OAKLEY -- At least two cases of suspected dog poisoning in Oakley have prompted a flurry of activity on social media accounts.
Over the past two weeks, as of Feb. 14, two people in the Vintage Parkway area have posted reports on Facebook that their dogs suddenly fell ill, exhibiting symptoms that could result from ingesting a toxic substance.
Fetzer Lane resident Kelly Van Norsdall raised the first alarm Feb. 5 after one of her three dogs didn't respond when she called them inside from the back yard.
Usually it's her 7-month-old Yorkshire terrier that's first to appear at the door yapping away, Van Norsdall said, but that evening the puppy was a no-show.
Her daughter found the dog in the yard behaving like "a really bad drunk," she said, noting that it was unsteady on its feet, couldn't hold its head up and was having trouble breathing.

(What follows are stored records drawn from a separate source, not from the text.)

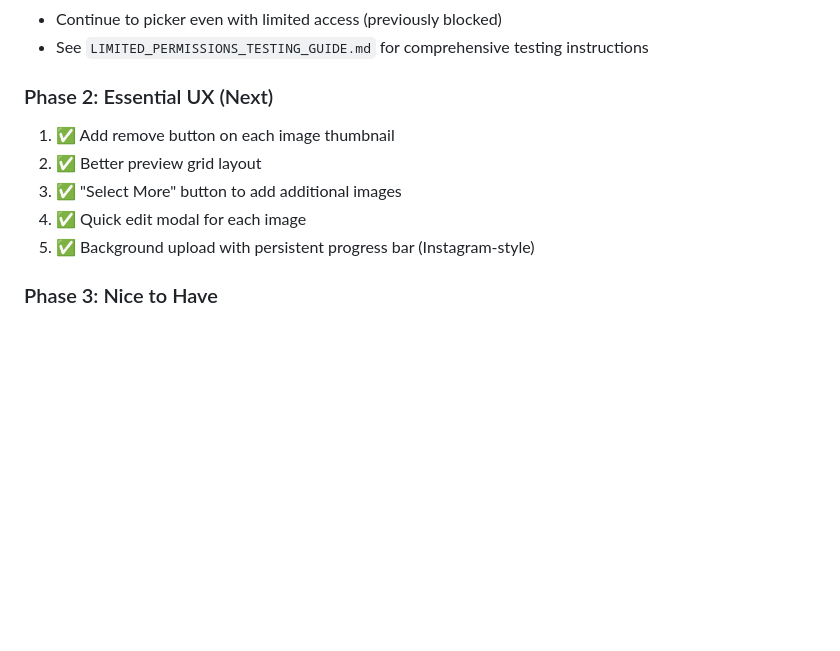
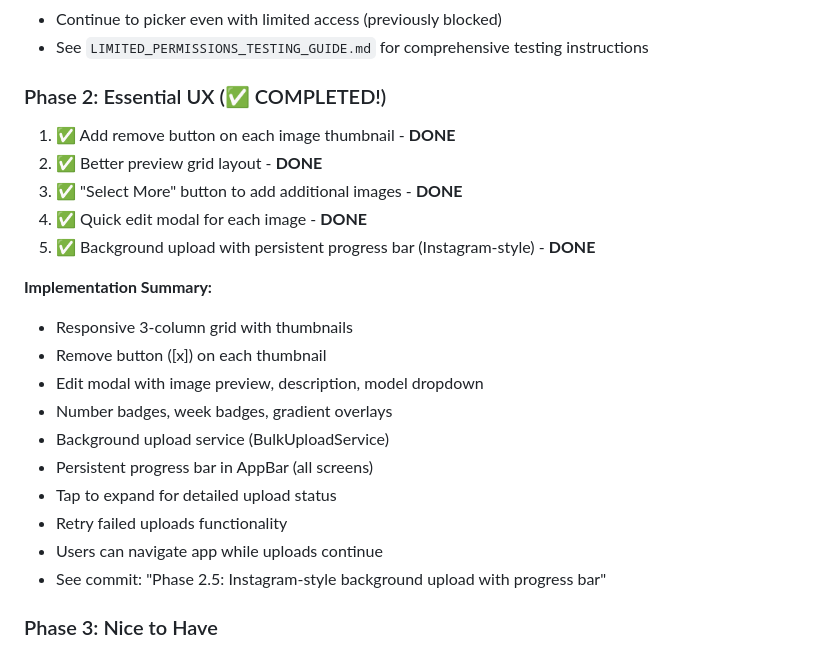
Before and after one commit to starogre/hundredheadssociety, a Markdown page: BULK_UPLOAD_UX_PLAN.md, the part around the change. GitHub-like rendering; blank space fills up the shorter version.

```diff
--- a/BULK_UPLOAD_UX_PLAN.md
+++ b/BULK_UPLOAD_UX_PLAN.md
@@ -260,12 +260,24 @@ if (hasSavedDraft) {
 - Continue to picker even with limited access (previously blocked)
 - See `LIMITED_PERMISSIONS_TESTING_GUIDE.md` for comprehensive testing instructions
 
-### Phase 2: Essential UX (Next)
-1. ✅ Add remove button on each image thumbnail
-2. ✅ Better preview grid layout
-3. ✅ "Select More" button to add additional images
-4. ✅ Quick edit modal for each image
-5. ✅ Background upload with persistent progress bar (Instagram-style)
+### Phase 2: Essential UX (✅ COMPLETED!)
+1. ✅ Add remove button on each image thumbnail - **DONE**
+2. ✅ Better preview grid layout - **DONE**
+3. ✅ "Select More" button to add additional images - **DONE**
+4. ✅ Quick edit modal for each image - **DONE**
+5. ✅ Background upload with persistent progress bar (Instagram-style) - **DONE**
+
+**Implementation Summary:**
+- Responsive 3-column grid with thumbnails
+- Remove button ([x]) on each thumbnail
+- Edit modal with image preview, description, model dropdown
+- Number badges, week badges, gradient overlays
+- Background upload service (BulkUploadService)
+- Persistent progress bar in AppBar (all screens)
+- Tap to expand for detailed upload status
+- Retry failed uploads functionality
+- Users can navigate app while uploads continue
+- See commit: "Phase 2.5: Instagram-style background upload with progress bar"
 
 ### Phase 3: Nice to Have
 1. ⏳ Drag & reorder functionality
```
Also changed, not shown: PHASE_2_SUMMARY.md (added, +364 -0 lines).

She headed straight to an emergency clinic where a veterinarian thought the Yorkie's behavior was consistent with poisoning and induced vomiting as well as administered a form of charcoal to reduce the level of chemicals absorbed by the dog's digestive system, Van Norsdall said.
Two days later, Chandon Court resident Erin Piña also rushed her dog to an animal hospital after her 2-year-old English bulldog developed diarrhea, lost her appetite, and began wobbling as she walked.
The veterinarian concluded that the symptoms suggested a reaction to some poison, the same opinion that Piña says a second veterinarian also had.
While she awaits the results of a toxicology report, her bulldog remains on four medications.
Pet owners always should report a suspected poisoning, said Lt. Jane Andreotti of the Contra Costa County Animal Services Department.
Such cases are relatively rare -- she estimates that her agency gets a handful in the course of a year.
"We want to be involved in what crimes we need to be involved in," Andreotti said, noting that state law requires the agency to investigate every case where the inhumane treatment of an animal is suspected even if the reporting party isn't pointing fingers.
Although a veterinarian can determine conclusively whether a pet has ingested poison, an animal services officer also will try to gather evidence of wrongdoing by speaking to the owner, neighbors and anyone else who might have seen or heard something, Andreotti said.
She noted that even if an officer finds that someone did talk about poisoning a neighbor's pet that doesn't mean he or she actually acted on the threat.
Authorities also might search properties for common poisons such as antifreeze or rat and snail bait, but finding them doesn't mean the case is closed, Andreotti said.
A poisoning could be accidental and even if it isn't, "it's very hard to prove (a crime has been committed) because a lot of these things are poisons are typically kept in any home," she said. "You can show (poisoning) occurred but you can't necessarily show who's responsible."
Contact Rowena Coetsee at 925-779-7141. Follow her at Twitter.com/RowenaCoetsee.